━━━━━ RECORD SET
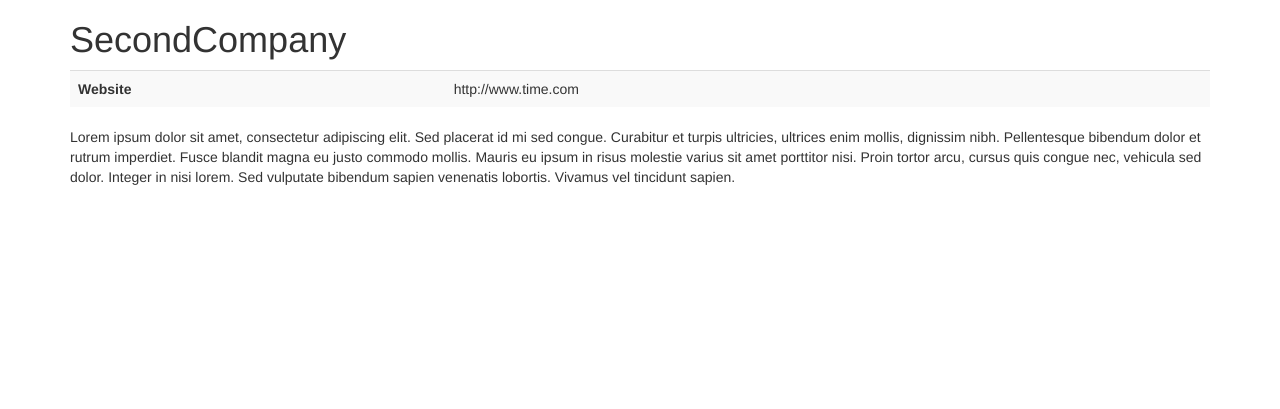
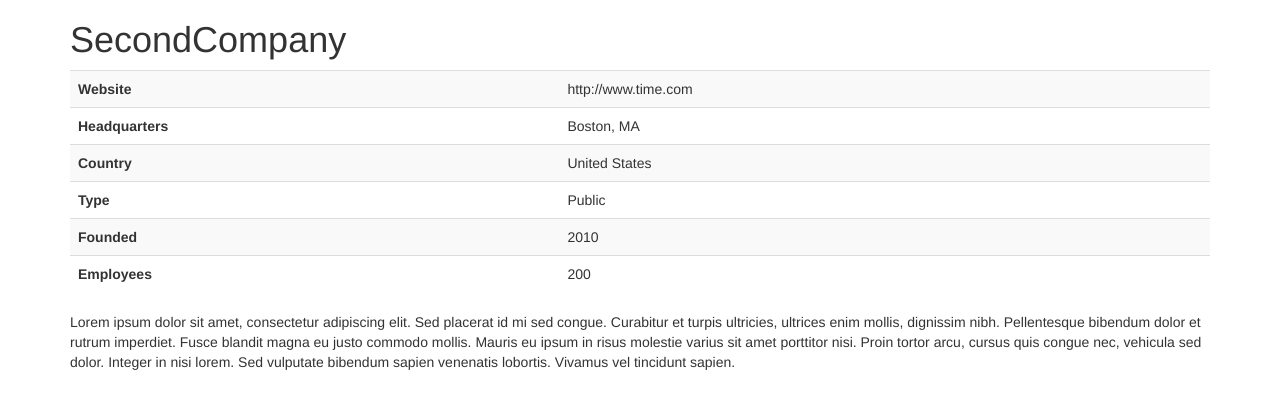
Before and after one commit to opendatadb/opendatadb.github.io, a Jekyll site: the page built from _posts/2013-09-30-second-company.md, in a window 1280 px wide. Shown: the top 409 px of the page. Built offline with Jekyll 4.4.1, drawn with Linux system fonts in a browser that asks for light colours; nearby versions of some CDN libraries.

Commit message:
Adding more rows

```diff
--- a/_layouts/entry.html
+++ b/_layouts/entry.html
@@ -12,6 +12,26 @@
     <td><b>Website</b></td>
     <td>{{page.company-url}}</td>
   </tr>
+  <tr>
+    <td><b>Headquarters</b></td>
+    <td>{{page.company-hq}}</td>
+  </tr>
+  <tr>
+    <td><b>Country</b></td>
+    <td>{{page.company-country}}</td>
+  </tr>
+  <tr>
+    <td><b>Type</b></td>
+    <td>{{page.company-type}}</td>
+  </tr>
+  <tr>
+    <td><b>Founded</b></td>
+    <td>{{page.company-founded}}</td>
+  </tr>
+  <tr>
+    <td><b>Employees</b></td>
+    <td>{{page.company-employees}}</td>
+  </tr>
 </table>
 
 {{ content }}
```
━━━━━━━━━━
- **WHAT IS NEEDED**:
All of the listing above has to be reproduced exactly, though without its images.

- **WRITTEN RESPONSE**:
Before and after one commit to opendatadb/opendatadb.github.io, a Jekyll site: the page built from _posts/2013-09-30-second-company.md, in a window 1280 px wide. Shown: the top 409 px of the page. Built offline with Jekyll 4.4.1, drawn with Linux system fonts in a browser that asks for light colours; nearby versions of some CDN libraries.

Commit message:
Adding more rows

```diff
--- a/_layouts/entry.html
+++ b/_layouts/entry.html
@@ -12,6 +12,26 @@
     <td><b>Website</b></td>
     <td>{{page.company-url}}</td>
   </tr>
+  <tr>
+    <td><b>Headquarters</b></td>
+    <td>{{page.company-hq}}</td>
+  </tr>
+  <tr>
+    <td><b>Country</b></td>
+    <td>{{page.company-country}}</td>
+  </tr>
+  <tr>
+    <td><b>Type</b></td>
+    <td>{{page.company-type}}</td>
+  </tr>
+  <tr>
+    <td><b>Founded</b></td>
+    <td>{{page.company-founded}}</td>
+  </tr>
+  <tr>
+    <td><b>Employees</b></td>
+    <td>{{page.company-employees}}</td>
+  </tr>
 </table>
 
 {{ content }}
```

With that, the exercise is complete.